- A faint which wasn't typical – most faints happen if you are over-hot, over-full, stressed, standing up, etc and you felt like you were going to faint. These cardiac "faints" are more out of the blue
- Chest pain, breathlessness or dizziness during or after exercise – not just being unfit, but keeping up with everyone else to begin with, then something odd happens
Are there any other warning signs?
- In your family is there a history of sudden, unexplained deaths (under the age of 40)?
- Do you get unusually short of breath during exercise?(not explained by just being unfit!)
- Do you get palpitations (eg, heart racing fast, missing beats, fluttering sensation, irregular pulse rate, thumping sensation in chest)?
Why have I never heard about it before?
Old age heart disease is common, and often preventable, so attracts a lot of publicity and research funding as it causes 25% of deaths in the UK.
Only in the last 20 years have we realised the extent of the problem of young sudden cardiac death, and made the right diagnosis. Medical science has discovered that many genes (inherited through families) are responsible for many cases of SADS
Can it be treated?
SADS is treatable when monitored and discovered early. The other important factor is timing and to understand what to do if a young person collapses.
- Good CPR can save lives. While CPR alone isn't enough to rescue someone, it keeps people going until a defibrillator can be applied.
- If the heart rhythm is VF, then the defibrillator will work if the shocks are delivered within 8 minutes
How do I know? What can I do?
- If you think you may have symptoms see your own doctor
- We can all save lives by learning CPR – this "buys time" while someone arrives with the defibrillator
- Get educated!
- Get involved!
- Share the knowledge!
Medical Terms Explained
- Arrhythmia – an abnormal heart rhythm
- Cardiac – matters of the heart
- Cardiac arrest – no pulse, death imminent
- Defibrillator – machine which delivers electric shocks to convert VF rhythm back to normal, in cardiac arrest
- ECG – recording of the electricity generated by your heart – usually 12 different leads on the arms, legs and chest
- Genetic – inherited conditions, ie run in families in blood relatives
- Ischaemic heart disease – narrowing of the arteries, the "older people" heart disease

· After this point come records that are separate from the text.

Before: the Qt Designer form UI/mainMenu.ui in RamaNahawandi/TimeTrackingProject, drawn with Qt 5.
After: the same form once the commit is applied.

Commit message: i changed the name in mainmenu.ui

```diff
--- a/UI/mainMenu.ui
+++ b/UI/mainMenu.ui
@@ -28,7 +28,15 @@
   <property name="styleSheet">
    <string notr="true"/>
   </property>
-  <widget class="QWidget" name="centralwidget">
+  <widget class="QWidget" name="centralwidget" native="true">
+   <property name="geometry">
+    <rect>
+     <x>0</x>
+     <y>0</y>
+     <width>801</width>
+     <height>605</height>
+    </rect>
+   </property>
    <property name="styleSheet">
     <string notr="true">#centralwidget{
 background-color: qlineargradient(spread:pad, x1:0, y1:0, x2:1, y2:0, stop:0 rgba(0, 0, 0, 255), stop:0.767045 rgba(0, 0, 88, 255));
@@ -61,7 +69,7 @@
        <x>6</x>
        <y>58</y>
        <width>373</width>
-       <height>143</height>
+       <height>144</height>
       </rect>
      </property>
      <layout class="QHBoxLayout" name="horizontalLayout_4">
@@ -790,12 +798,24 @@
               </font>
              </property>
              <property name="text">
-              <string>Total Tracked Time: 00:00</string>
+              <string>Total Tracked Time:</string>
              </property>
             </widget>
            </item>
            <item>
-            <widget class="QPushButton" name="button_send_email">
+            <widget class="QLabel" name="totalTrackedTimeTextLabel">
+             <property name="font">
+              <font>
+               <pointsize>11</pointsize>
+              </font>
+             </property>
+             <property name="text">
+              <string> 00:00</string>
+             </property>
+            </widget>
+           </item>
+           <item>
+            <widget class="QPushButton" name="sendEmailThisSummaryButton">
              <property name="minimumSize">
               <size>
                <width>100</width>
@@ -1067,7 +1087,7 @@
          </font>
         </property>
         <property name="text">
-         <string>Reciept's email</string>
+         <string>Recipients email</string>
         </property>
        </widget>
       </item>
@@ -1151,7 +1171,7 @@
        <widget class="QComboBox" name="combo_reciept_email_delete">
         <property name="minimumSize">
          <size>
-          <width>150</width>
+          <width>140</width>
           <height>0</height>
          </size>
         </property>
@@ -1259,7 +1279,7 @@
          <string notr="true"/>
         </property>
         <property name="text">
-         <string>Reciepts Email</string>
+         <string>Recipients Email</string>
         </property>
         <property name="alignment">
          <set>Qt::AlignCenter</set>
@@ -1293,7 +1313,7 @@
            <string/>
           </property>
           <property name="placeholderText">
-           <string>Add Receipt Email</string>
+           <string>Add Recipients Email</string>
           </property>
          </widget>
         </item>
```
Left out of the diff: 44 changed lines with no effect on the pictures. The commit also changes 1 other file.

- Syncope – a faint or collapse (losing consciousness)
Our thanks to Dr Ffion Davies, Consultant in Emergency Medicine (A&E), University Hospitals of Leicester NHS Trust.